**Problem requirements:**
In your copy, leave out the pictures and reproduce the listing below exactly.

**Data:**

★ ★ ★

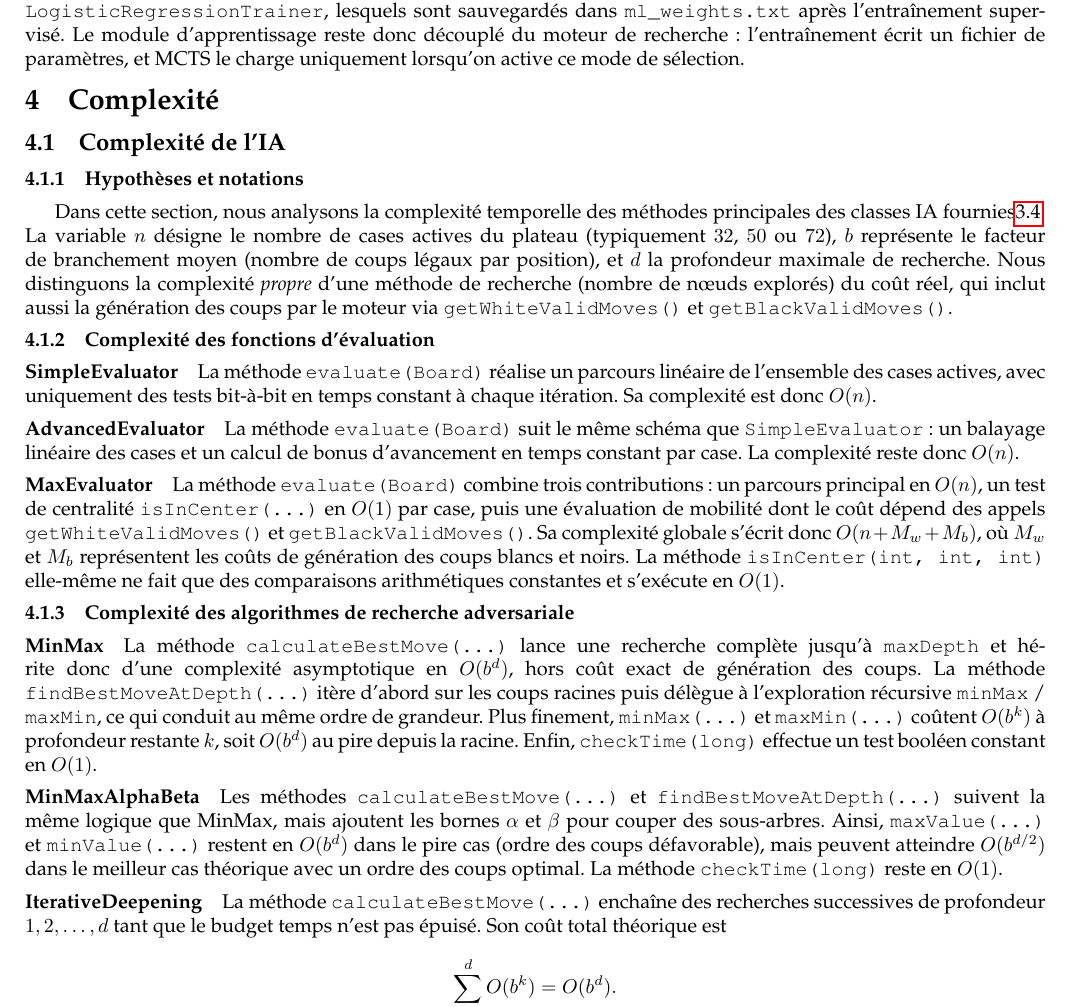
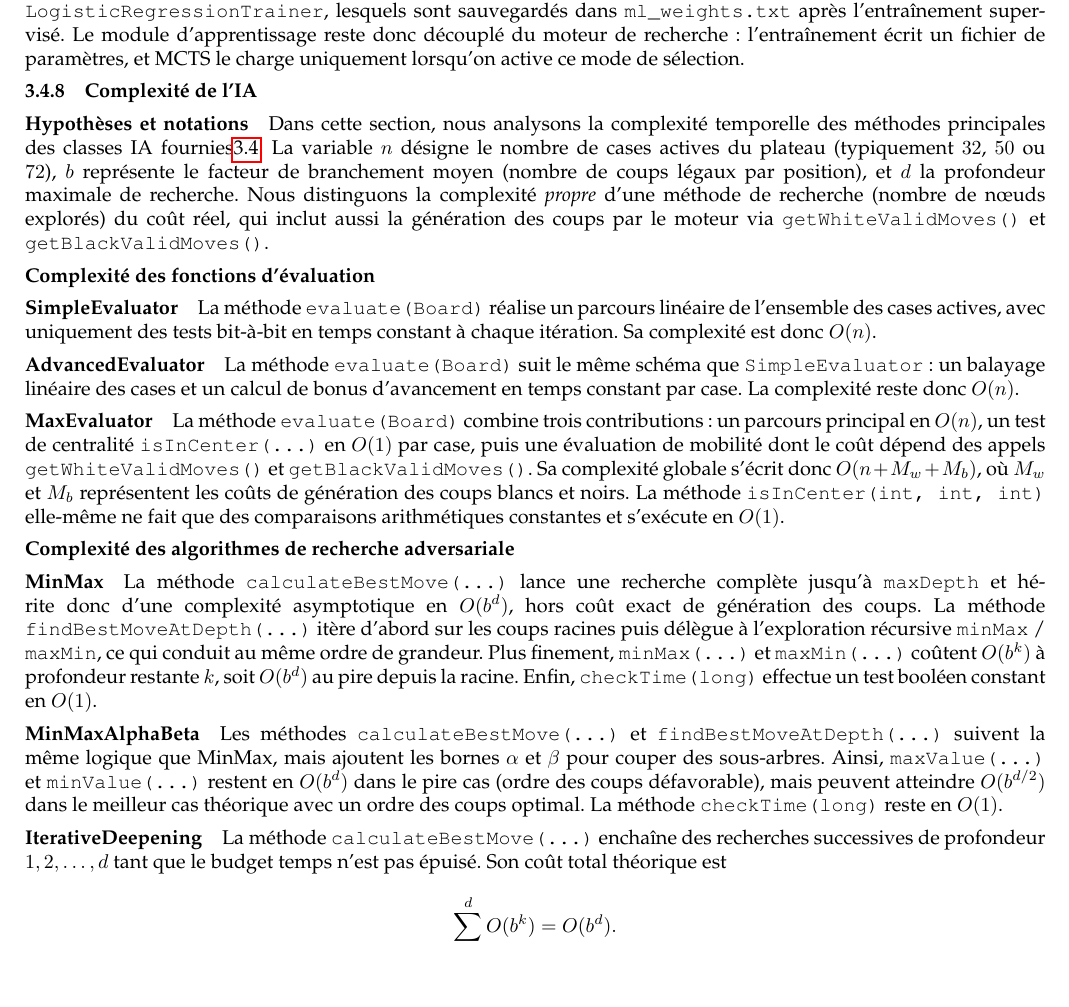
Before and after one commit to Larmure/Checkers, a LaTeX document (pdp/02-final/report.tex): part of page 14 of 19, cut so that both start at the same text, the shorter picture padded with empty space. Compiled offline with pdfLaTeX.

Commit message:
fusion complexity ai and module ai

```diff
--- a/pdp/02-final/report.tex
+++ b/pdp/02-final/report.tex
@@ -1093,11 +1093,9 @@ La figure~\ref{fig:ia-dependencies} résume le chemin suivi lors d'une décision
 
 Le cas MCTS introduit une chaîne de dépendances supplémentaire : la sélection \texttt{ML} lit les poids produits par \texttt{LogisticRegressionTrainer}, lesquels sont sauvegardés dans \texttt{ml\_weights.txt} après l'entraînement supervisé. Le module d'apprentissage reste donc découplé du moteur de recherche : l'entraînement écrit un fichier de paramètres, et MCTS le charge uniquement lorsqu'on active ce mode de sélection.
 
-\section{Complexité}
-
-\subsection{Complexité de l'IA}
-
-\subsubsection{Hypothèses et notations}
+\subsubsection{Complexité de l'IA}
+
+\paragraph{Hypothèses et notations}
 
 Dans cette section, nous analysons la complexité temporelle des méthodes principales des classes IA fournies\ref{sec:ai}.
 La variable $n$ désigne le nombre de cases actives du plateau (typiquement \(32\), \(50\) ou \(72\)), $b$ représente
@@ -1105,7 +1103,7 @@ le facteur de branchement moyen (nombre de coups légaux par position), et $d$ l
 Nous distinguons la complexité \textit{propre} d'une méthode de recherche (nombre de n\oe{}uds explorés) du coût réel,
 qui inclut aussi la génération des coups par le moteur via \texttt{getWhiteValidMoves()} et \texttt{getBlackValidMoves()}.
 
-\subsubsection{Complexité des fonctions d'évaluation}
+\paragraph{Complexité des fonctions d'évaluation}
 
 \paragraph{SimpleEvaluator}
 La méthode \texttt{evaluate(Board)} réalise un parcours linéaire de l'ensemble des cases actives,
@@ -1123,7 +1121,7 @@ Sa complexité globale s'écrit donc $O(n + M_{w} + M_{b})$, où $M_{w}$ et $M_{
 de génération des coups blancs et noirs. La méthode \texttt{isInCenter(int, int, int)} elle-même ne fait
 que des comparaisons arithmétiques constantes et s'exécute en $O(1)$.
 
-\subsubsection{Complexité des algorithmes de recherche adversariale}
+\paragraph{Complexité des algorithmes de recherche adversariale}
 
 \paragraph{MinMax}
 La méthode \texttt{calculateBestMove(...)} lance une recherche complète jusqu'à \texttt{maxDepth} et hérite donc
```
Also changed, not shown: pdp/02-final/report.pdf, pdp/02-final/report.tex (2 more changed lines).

★ ★ ★

**Your response:**
Before and after one commit to Larmure/Checkers, a LaTeX document (pdp/02-final/report.tex): part of page 14 of 19, cut so that both start at the same text, the shorter picture padded with empty space. Compiled offline with pdfLaTeX.

Commit message:
fusion complexity ai and module ai

```diff
--- a/pdp/02-final/report.tex
+++ b/pdp/02-final/report.tex
@@ -1093,11 +1093,9 @@ La figure~\ref{fig:ia-dependencies} résume le chemin suivi lors d'une décision
 
 Le cas MCTS introduit une chaîne de dépendances supplémentaire : la sélection \texttt{ML} lit les poids produits par \texttt{LogisticRegressionTrainer}, lesquels sont sauvegardés dans \texttt{ml\_weights.txt} après l'entraînement supervisé. Le module d'apprentissage reste donc découplé du moteur de recherche : l'entraînement écrit un fichier de paramètres, et MCTS le charge uniquement lorsqu'on active ce mode de sélection.
 
-\section{Complexité}
-
-\subsection{Complexité de l'IA}
-
-\subsubsection{Hypothèses et notations}
+\subsubsection{Complexité de l'IA}
+
+\paragraph{Hypothèses et notations}
 
 Dans cette section, nous analysons la complexité temporelle des méthodes principales des classes IA fournies\ref{sec:ai}.
 La variable $n$ désigne le nombre de cases actives du plateau (typiquement \(32\), \(50\) ou \(72\)), $b$ représente
@@ -1105,7 +1103,7 @@ le facteur de branchement moyen (nombre de coups légaux par position), et $d$ l
 Nous distinguons la complexité \textit{propre} d'une méthode de recherche (nombre de n\oe{}uds explorés) du coût réel,
 qui inclut aussi la génération des coups par le moteur via \texttt{getWhiteValidMoves()} et \texttt{getBlackValidMoves()}.
 
-\subsubsection{Complexité des fonctions d'évaluation}
+\paragraph{Complexité des fonctions d'évaluation}
 
 \paragraph{SimpleEvaluator}
 La méthode \texttt{evaluate(Board)} réalise un parcours linéaire de l'ensemble des cases actives,
@@ -1123,7 +1121,7 @@ Sa complexité globale s'écrit donc $O(n + M_{w} + M_{b})$, où $M_{w}$ et $M_{
 de génération des coups blancs et noirs. La méthode \texttt{isInCenter(int, int, int)} elle-même ne fait
 que des comparaisons arithmétiques constantes et s'exécute en $O(1)$.
 
-\subsubsection{Complexité des algorithmes de recherche adversariale}
+\paragraph{Complexité des algorithmes de recherche adversariale}
 
 \paragraph{MinMax}
 La méthode \texttt{calculateBestMove(...)} lance une recherche complète jusqu'à \texttt{maxDepth} et hérite donc
```
Also changed, not shown: pdp/02-final/report.pdf, pdp/02-final/report.tex (2 more changed lines).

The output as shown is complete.